1946/47: Along the banks of the Mississippi River in the area known as tri-cities, where the cities of Moline, Illinois; Rock Island, Illinois; and Davenport, Iowa form a consolidation the newest franchise in the National Basketball League began play after starting the season as the Buffalo Bisons for a few games, with General Manager Leo Ferris who was instrumental in developing the shot clock. Playing in the 6,000-seat Wharton Fieldhouse in Moline and known as the Blackhawks (115 years earlier it was the location of the Blackhawk war) the team struggled finishing in fifth place with a 19-25 record. Among the players on the team was pioneer Pop Gates, who was a star on the all black New York Renaissance that won 68 straight games in the early days of professional basketball.
1947/48: In their second season the Blackhawks go from the Eastern Division to the Western Division and show significant improvement finishing in second place with a 30-30 record. In the playoffs the Blackhawks would get past the Indianapolis Kautskys in four games. However in the Western Finals the Blackhawks would be blown out in two straight games by the Minneapolis Lakers.
1948/49: With three of the NBL’s best teams making the jump to the rival Basketball Association of American the Blackhawks were in a position to challenge for the NBL title with Don Otten, the league’s only remaining seven footer. Otten led the league in scoring with 14.0 points per game and powered Tri-Cities into the playoffs with a 36-28 record good enough for second place. In the playoffs the Blackhawks would easily knock off the Sheboygan Red Skins in two straight games. However in the semifinals they would be done in by the Oshkosh All-Stars in four games.
1949/50: The NBL and BAA merge forming the NBA and the Tri-Cities Blackhawks are among 17 teams in the newly consolidated league. In their first game the Blackhawks beat the Denver Nuggets, who were also apart of the NBL 93-85. However, after losing their next six games Coach Roger Potter was fired and replaced by Arnold “Red” Auerbach. Under Auerbach the Blackhawks would go on to finish in third place with a 29-35 record finishing in third place in the Western Division. IN the playoffs the Blackhawks would be knocked off by the Anderson Packers in a three game series. Following the season Auerbach would not renew his contract taking the coaching job with Boston Celtics where he would go on to build a dynasty, along with Bob Cousy who the Blackhawks would trade to the Chicago Stags shortly after the draft. Cousy who end up in Boston after the Stags folded prior to the start of the next season.

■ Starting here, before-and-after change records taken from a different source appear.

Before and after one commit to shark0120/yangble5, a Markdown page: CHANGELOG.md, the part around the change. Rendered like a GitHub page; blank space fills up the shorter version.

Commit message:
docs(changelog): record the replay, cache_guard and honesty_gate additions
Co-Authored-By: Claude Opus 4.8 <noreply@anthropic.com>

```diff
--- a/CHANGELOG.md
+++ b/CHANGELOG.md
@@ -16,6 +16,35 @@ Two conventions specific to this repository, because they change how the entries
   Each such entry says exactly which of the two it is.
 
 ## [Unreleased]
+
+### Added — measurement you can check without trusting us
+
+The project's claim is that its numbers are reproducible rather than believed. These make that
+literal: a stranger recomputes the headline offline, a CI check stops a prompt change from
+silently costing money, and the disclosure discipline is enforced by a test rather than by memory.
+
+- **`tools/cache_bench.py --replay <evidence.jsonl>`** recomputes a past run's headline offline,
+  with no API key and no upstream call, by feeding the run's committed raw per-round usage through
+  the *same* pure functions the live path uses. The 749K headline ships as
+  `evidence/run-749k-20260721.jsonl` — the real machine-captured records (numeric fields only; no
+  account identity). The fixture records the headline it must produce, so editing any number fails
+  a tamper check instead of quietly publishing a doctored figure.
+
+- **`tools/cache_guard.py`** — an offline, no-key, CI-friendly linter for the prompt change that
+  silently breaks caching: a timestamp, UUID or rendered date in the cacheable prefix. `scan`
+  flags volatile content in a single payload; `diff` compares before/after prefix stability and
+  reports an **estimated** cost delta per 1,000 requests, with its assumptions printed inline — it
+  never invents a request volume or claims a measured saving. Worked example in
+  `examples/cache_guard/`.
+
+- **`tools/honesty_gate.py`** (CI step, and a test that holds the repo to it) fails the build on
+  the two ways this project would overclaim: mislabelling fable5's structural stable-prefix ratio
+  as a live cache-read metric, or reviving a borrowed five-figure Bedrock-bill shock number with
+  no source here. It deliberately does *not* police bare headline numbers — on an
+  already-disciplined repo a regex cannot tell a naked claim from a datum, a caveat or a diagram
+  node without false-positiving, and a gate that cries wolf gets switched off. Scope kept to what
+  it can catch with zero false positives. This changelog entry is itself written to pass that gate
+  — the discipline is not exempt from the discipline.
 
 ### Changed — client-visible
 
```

1950/51: As the NBA was still making baby steps in its development 66 teams would fold during the off-season with the Washington Capitols folding as the season started. Most of the teams falling by the wayside were former NBL teams who could no longer survive in their smaller towns. In their second NBA season it was clear there was no future for the Blackhawks in the Tri-cities region as they finished in last place with a 25-43 record, going through three different coaches. Following the season the Blackhawks would move to Milwaukee leaving the small Tri-cities region behind.
1951-Present: The Tri-cities region would adopt a fourth city in Bettendorf, Iowa and become Quad-Cities, which would be home to several minor league baseball teams, and the CBA, but never again would it be home to big league basketball.
©MMXI Tank Productions. Stats researched by Frank Fleming, all information, and team names are property of the National Basketball Association. This site is not affiliated with the Tri-Cities Blackhawks or the NBA. This site is maintained for research purposes only. All logos used on this page were from Chris Creamer’s Sports Logos Page.
Page created on March 9, 2003. Last updated on May 5, 2011 at 2:20 pm ET.